Learn the basics of the accrual method of accounting with easy-to-understand examples and definitions.
What Is Accrual Accounting?
The reason for doing this is so that businesses can get an accurate forecast of their financial position, instead of relying only on cash account transactions.
Accrual accounting works with the matching principle, whereby expenses and revenue are recognized within the same period. Simply put, the revenue is recorded and when debt is taken on, the expenses are recorded.
This can help in predicting a company’s financial performance as it looks at the current and future cash flows.
Accrual accounting is used by most companies, except for very small businesses that may not benefit from this type of accounting. However, any company that carries inventory or uses credit sales must use accrual accounting, regardless of its size.
Benefits of Accrual Accounting
There are many benefits to using the accrual accounting method:
- Allows for better decision-making and management of resources.
- Provides an accurate depiction of a company’s financial position.
- Companies can get immediate feedback on what to expect from the ins and outs.
- Allows businesses to accurately assess debts and income.
How Accrual Accounting Differs from Cash Accounting
Moving onto cash basis accounting – this is when transactions are recognized when cash is exchanged. This means the transactions are only recorded when cash payments are made or money is received, otherwise, it isn’t on the books.
Some may say that the cash accounting method is more straightforward because it will reflect funds already there. This is true for some businesses. However, if a large company has significant time gaps between providing products/services and receiving payment, there will always be a minus with cash accounting without the appropriate debits and credits.

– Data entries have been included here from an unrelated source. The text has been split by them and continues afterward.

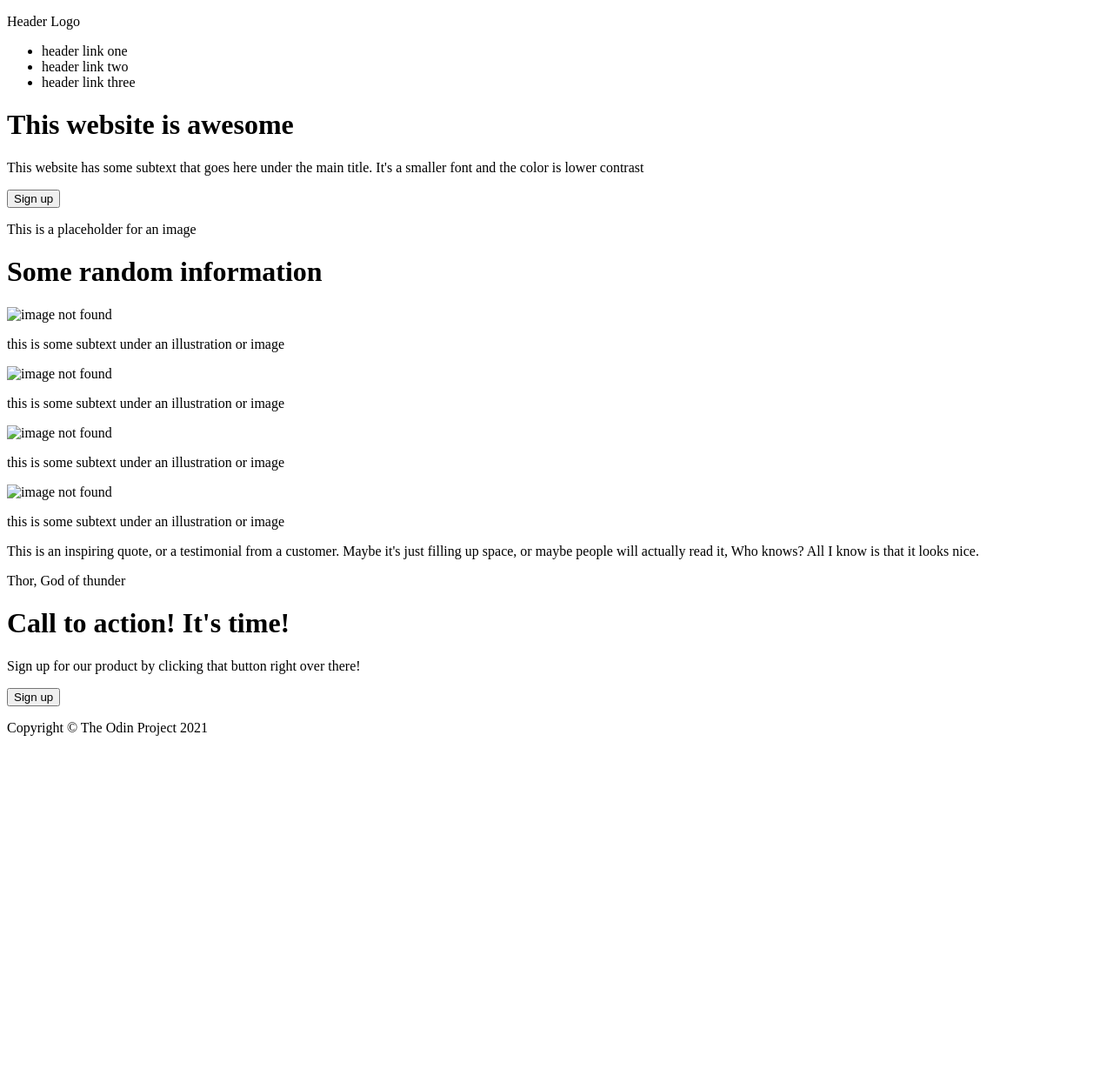
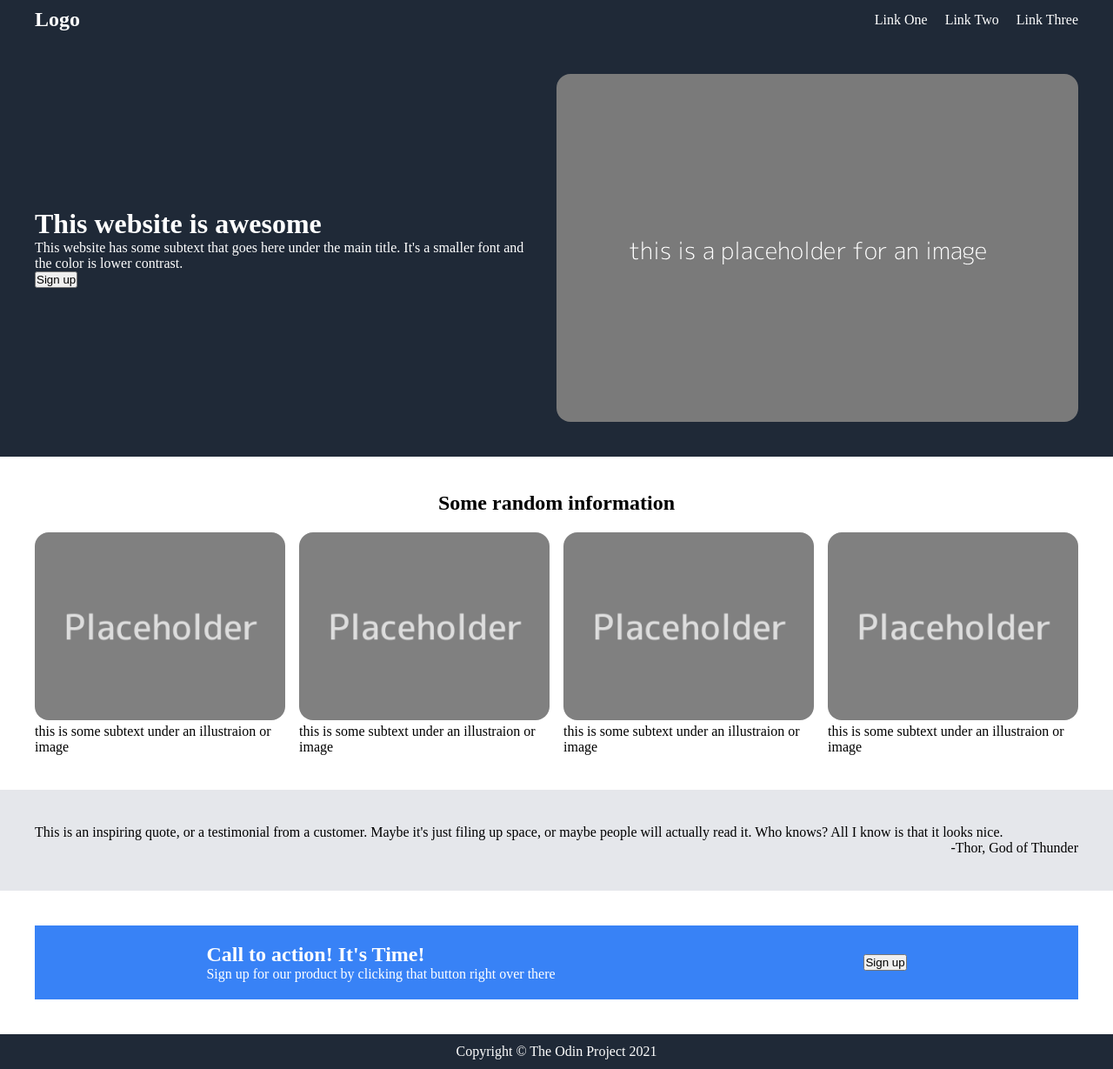
Before and after one commit to NikolasRice/styledpage, a plain HTML site: page index.html in a window 1280 px wide. Shown: the whole page at 87% size. Before the commit the page ends 862 px from the top, so only its background shows below. Drawn offline with Linux system fonts and the light colour scheme; files whose address does not match are found by name.

Commit message:
Styling first iteration

```diff
--- a/index.html
+++ b/index.html
@@ -4,81 +4,84 @@
     <meta charset="UTF-8">
     <meta http-equiv="X-UA-Compatible" content="IE=edge">
     <meta name="viewport" content="width=device-width, initial-scale=1.0">
+    <title>Document</title>
     <link rel="stylesheet" href="styles.css">
-    <title>Styled Page</title>
 </head>
 <body>
+
+   <nav class="navbar">
         <div class="container1">
-        <div class="navbar">
-            <div class="logo">
-                <p>Header Logo</p>
-                    <div class="navlinks">
-                        <ul>
-                            <li>header link one</li>
-                            <li>header link two</li>
-                            <li>header link three</li>
+            <div class="logo">Logo
+            </div>
+            <ul class="nav">
+                <li>
+                    <a href="Link One">Link One</a>
+                </li>
+                <li>
+                    <a href="Link Two">Link Two</a>
+                </li>
+                <li>
+                    <a href="Link Three">Link Three</a>
+                </li>
             </ul>
+        </div>
+   </nav>
+
+   <header class="header">
+       <div class="container2">
+           <h1>This website is awesome</h1>
+           <p>This website has some subtext that goes here under the main title. It's a smaller font and the color is lower contrast.</p>
+           <button>Sign up</button>
+       </div>
+       <img src="/home/nikolas/repos/styledpage/placeholder1.png" alt="placeholder">
+   </header>
+
+   <section class="boxes">
+        <div class="title">Some random information
+        </div>
+        <div class="container3">
+            <div class="imag">
+                <img src="/home/nikolas/repos/styledpage/Placeholder2.png">
+                <div class="text">this is some subtext under an illustraion or image
+                </div>
+            </div>
+            <div class="image">
+                <img src="/home/nikolas/repos/styledpage/Placeholder2.png">
+                <div class="text">this is some subtext under an illustraion or image
+                </div>
+            </div>
+            <div class="image">
+                <img src="/home/nikolas/repos/styledpage/Placeholder2.png">
+                <div class="text">this is some subtext under an illustraion or image
+                </div>
+            </div>
+            <div class="image">
+                <img src="/home/nikolas/repos/styledpage/Placeholder2.png">
+                <div class="text">this is some subtext under an illustraion or image
                 </div>
             </div>
        </div>
+   </section>
+   <section class="quote">
+       <div class="container4">
+            <div class="quotetext">This is an inspiring quote, or a testimonial from a customer. Maybe it's just filing up space, or maybe people will actually read it. Who knows? All I know is that it looks nice.
             </div>
-
-        <div class="content1">
-            <h1>This website is awesome</h1>
-            <p>This website has some subtext that goes here under the main title. It's a smaller font and the color is lower contrast</p>
-            <button> Sign up</button>
-        </div>
-
-        <div class="content2">
-            <div class="placeholder 1">
-                <p>This is a placeholder for an image</p>
+            <div class="quoteauthor">-Thor, God of Thunder
             </div>
         </div>
+   </section>
+   <section class="calltoaction">
+       <div class="container5">
+           <div class="calltext">
+               <h1>Call to action! It's Time!</h1>
+               <p>Sign up for our product by clicking that button right over there</p>
            </div>
-    <div class="container2">
-        <div class="container2header">
-            <h1>Some random information</h1>
+           <div><button>Sign up</button></div>
        </div>
-        <div class="containertwoimages">
-            <div class="image">
-                <img src="not-found" alt="image not found">
-                <p>this is some subtext under an illustration or image</p>
-            </div>
-            <div class="image">
-                <img src="not-found" alt="image not found">
-                <p>this is some subtext under an illustration or image</p>
-            </div>
-            <div class="image">
-                <img src="not-found" alt="image not found">
-                <p>this is some subtext under an illustration or image</p>
-            </div>
-            <div class="image">
-                <img src="not-found" alt="image not found">
-                <p>this is some subtext under an illustration or image</p>
-            </div>
-        </div>
-        <div class="quote">
-            <div class="quotetext">
-                <p>This is an inspiring quote, or a testimonial from a customer. Maybe it's just filling up space, or maybe people will actually read it, Who knows? All I know is that it looks nice.</p>
-            </div>
-            <div class="quoteauthor">
-                <p>Thor, God of thunder</p>
-            </div>
-        </div>
-        <div class="calltoaction">
-            <div class="calltoactiontext">
-                <h1>Call to action! It's time!</h1>
-                <p>Sign up for our product by clicking that button right over there!</p>
-            </div>
-            <div class="calltoactionbutton">
-                <button>Sign up</button>
-            </div>
-        </div>
-        <div class="copyright">
-            <p>Copyright © The Odin Project 2021</p>
-        </div>
-    </div>
-
+   </section>
+   <section class="copyright">
+       <p>Copyright © The Odin Project 2021 </p>
+   </section>
 
 </body>
 </html>
--- a/styles.css
+++ b/styles.css
@@ -0,0 +1,119 @@
+* {
+    box-sizing: border-box;
+    margin: 0;
+    padding: 0;
+}
+
+body {
+    background-color: #1f2937;
+    color: white;
+}
+
+.navbar {
+    background-color: #1f2937;
+    height: 45px;
+}
+
+.logo {
+    font-size: x-large;
+    font-weight: bold;
+}
+ul {
+    list-style: none;
+}
+
+.navbar ul {
+    display: flex;
+}
+
+.navbar ul li {
+    margin-left: 20px;
+}
+a {
+    text-decoration: none;
+    color: white;
+}
+
+.navbar .container1 {
+    display: flex;
+    justify-content: space-between;
+    align-items: center;
+    margin: 0 40px;
+    height: 100%;
+}
+
+.header {
+    display: flex;
+    align-items: center;
+    margin: 40px 40px;
+    gap: 16px;
+}
+
+.container2 {
+    width: 50%;
+}
+
+.header > img {
+    width: 50%;
+    border-radius: 16px;
+}
+
+img {
+    max-width: 100%;
+    border-radius: 16px;
+}
+
+.container3 {
+    display: flex;
+    justify-content: center;
+    gap: 16px;
+    margin: 0 40px;
+}
+
+.boxes {
+    background-color: white;
+    color: black;
+    padding-top: 20px;
+    padding-bottom: 40px
+
+}
+
+.title {
+    display: flex;
+    justify-content: center;
+    margin: 20px 0;
+    font-size: x-large;
+    font-weight: 800;
+}
+
+.container4 {
+    background-color: #e5e7eb;
+    color: black;
+    display: flex;
+    flex-direction: column;
+    padding: 40px 40px;
+}
+
+.quoteauthor {
+    margin-left: auto;
+}
+
+.calltoaction {
+    padding: 40px;
+    background-color: white;
+}
+
+.container5 {
+    display: flex;
+    justify-content: space-around;
+    align-items: center;
+    padding: 20px;
+    background-color: #3882f6;
+}
+
+.copyright {
+    display: flex;
+    justify-content: center;
+    align-items: center;
+    height: 40px;
+}
```
Also changed, not shown: Placeholder2.png (added), placeholder1.png (added). Lines whose indentation alone changed are shown as unchanged.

Whereas, if a company uses the double-entry accounting method with accrual accounting, the debits and credits always balance each other out.
For example, say you’re a building company and your company receives £1,000 in bricks from a manufacturer. The £1,000 would be recorded under debits (assets). The equal amount would be recorded under credits (accounts payable).
As you can see, the double-entry accrual method keeps track of what a business has going in and out. This is regardless of whether funds have been exchanged, like with cash accounting. This means there is no chance of the business spending money it doesn’t have because the journal columns need to balance each other out.
Which Accounting Model Should I Use in the UK?
Technically, if your company makes more than £150,000 a year, you are required to use the accrual accounting system for tax purposes.
HMRC requires businesses that earn £150,000 or more to use the accrual system when filing taxes. However, if the company’s VAT taxable is less than £1.35 million, then it can file the VAT accounts using the cash accounting model.
Are Accruals Debited or Credited?
An accrued expense is seen as received, but not yet paid. Generally, an accrued cost is debited under expenses. Businesses can also apply a credit under the accrued liabilities so that they balance each other out.
Why Is the Matching Principle Important in Accrual Accounting?
The matching principle is important because it ensures that accrued revenue and accrued expenses are accounted for in the same accounting period. This provides an accurate depiction of a business’s financial health.
Accrual accounting is a way for a business to gain a more comprehensive and accurate overview of its financial statements, by recording expenses and revenue when they’re earned, not when they’re incurred.
Accrual accounting can get complicated, depending on the size of a business. It’s best to hire an accountant to ensure your business is doing what is required to keep on top of taxes and finances.